So, rather than just look at how legislation can be stopped, ask yourself: Where do we go from here? Don’t limit your opinion to what’s the wrong thing to do, ask yourself what’s right. Already, many of members of Congress are asking for public input around the issue. We are paying close attention to those opportunities, as well as to public input to the Administration. The organizer of this petition and a random sample of the signers will be invited to a conference call to discuss this issue further with Administration officials and soon after that, we will host an online event to get more input and answer your questions. Details on that will follow in the coming days.
Washington needs to hear your best ideas about how to clamp down on rogue websites and other criminals who make money off the creative efforts of American artists and rights holders. We should all be committed to working with all interested constituencies to develop new legal tools to protect global intellectual property rights without jeopardizing the openness of the Internet. Our hope is that you will bring enthusiasm and know-how to this important challenge.
Moving forward, we will continue to work with Congress on a bipartisan basis on legislation that provides new tools needed in the global fight against piracy and counterfeiting, while vigorously defending an open Internet based on the values of free expression, privacy, security and innovation. Again, thank you for taking the time to participate in this important process. We hope you’ll continue to be part of it.
Make no mistake about this: this is the White House asking for a hard reset of SOPA/PIPA and saying start again from scratch. This is an astounding turn of events, and a much stronger statement from the White House than anyone honestly expected. This is almost entirely because of the outcry that came out of the internet over the last few months.
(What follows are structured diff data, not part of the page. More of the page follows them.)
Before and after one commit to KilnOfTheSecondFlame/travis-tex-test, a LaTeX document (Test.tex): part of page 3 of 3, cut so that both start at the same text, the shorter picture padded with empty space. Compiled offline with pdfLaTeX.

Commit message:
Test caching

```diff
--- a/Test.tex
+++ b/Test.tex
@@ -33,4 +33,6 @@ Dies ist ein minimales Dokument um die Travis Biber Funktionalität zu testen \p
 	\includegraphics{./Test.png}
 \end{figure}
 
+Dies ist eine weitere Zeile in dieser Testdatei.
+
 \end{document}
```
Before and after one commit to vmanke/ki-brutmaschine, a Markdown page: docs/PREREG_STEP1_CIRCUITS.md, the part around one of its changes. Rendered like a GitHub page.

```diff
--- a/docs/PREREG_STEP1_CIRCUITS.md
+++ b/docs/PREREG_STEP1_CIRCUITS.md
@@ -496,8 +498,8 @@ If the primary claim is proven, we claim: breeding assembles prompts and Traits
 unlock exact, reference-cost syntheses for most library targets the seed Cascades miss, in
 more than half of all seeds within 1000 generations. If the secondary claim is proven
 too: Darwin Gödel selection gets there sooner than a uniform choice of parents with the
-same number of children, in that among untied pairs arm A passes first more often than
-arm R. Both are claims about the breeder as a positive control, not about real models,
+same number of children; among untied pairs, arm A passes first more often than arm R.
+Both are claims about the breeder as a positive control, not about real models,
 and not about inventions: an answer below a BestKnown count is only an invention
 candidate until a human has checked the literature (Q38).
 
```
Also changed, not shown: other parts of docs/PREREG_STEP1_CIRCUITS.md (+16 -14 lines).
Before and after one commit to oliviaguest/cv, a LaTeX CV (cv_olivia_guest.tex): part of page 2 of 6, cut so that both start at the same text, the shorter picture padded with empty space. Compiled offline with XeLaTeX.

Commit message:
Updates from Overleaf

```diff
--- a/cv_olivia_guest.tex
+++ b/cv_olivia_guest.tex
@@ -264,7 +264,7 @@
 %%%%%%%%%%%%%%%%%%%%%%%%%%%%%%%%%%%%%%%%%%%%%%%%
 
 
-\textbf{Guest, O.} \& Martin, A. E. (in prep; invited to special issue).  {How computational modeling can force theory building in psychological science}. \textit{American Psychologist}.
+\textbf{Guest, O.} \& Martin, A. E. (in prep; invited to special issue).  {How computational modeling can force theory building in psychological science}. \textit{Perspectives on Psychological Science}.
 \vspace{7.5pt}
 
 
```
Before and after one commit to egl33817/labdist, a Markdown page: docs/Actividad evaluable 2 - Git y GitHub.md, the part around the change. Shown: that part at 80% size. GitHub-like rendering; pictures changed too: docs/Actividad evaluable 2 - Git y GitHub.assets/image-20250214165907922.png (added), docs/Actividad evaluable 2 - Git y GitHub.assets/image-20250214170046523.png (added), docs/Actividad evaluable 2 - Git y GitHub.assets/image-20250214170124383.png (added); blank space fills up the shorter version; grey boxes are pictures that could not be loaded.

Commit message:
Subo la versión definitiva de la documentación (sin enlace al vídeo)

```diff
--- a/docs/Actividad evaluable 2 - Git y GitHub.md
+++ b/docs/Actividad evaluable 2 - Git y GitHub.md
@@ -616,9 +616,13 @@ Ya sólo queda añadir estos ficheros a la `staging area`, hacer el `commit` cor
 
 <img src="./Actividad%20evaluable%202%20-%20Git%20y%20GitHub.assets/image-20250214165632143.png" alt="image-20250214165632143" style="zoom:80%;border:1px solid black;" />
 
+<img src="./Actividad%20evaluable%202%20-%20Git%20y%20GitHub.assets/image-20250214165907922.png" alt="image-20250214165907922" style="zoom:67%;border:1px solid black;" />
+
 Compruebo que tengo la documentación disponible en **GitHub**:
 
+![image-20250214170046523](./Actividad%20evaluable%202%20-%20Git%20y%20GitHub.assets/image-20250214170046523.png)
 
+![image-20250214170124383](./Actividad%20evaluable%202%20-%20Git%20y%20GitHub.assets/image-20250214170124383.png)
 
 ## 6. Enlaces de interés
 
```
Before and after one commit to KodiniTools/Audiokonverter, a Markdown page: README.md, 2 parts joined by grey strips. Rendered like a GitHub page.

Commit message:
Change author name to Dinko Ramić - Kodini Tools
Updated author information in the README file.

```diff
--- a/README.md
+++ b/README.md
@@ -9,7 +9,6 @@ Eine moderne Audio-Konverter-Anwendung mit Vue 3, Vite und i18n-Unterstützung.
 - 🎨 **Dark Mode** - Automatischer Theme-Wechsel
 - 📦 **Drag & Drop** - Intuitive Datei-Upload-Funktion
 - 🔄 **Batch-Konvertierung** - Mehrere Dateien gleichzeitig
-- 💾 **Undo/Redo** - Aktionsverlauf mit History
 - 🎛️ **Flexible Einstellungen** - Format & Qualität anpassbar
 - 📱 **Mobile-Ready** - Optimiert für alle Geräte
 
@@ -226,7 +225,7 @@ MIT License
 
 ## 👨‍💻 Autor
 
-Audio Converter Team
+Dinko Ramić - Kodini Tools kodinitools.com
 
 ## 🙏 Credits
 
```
Without that, it is unlikely that the White House ever would have come out with such a strong position that questions the key provisions of these bills.
It will be important to continue to be engaged and to make sure that what happens next really is reasonable. Let’s hope that Congress actually recognizes the importance of what the White House is saying, and that any future process really is open. Congress has a way of ignoring things like this, and until Harry Reid agrees to put PIPA on the shelf and take part in this hard reset, people need to keep the pressure on the Senate. But, in the short term, this is a rather historic moment, in that it is a case where a loud public outcry really has had a major impact on this process. When the Senate introduced PIPA early last year, it was seen as almost assured that it would pass in something close to its initial form. Now that seems impossible.
Filed Under: aneesh chopra, censorship, dns blocking, free speech, howard schmidt, pipa, protect ip, sopa, victoria espinel, white house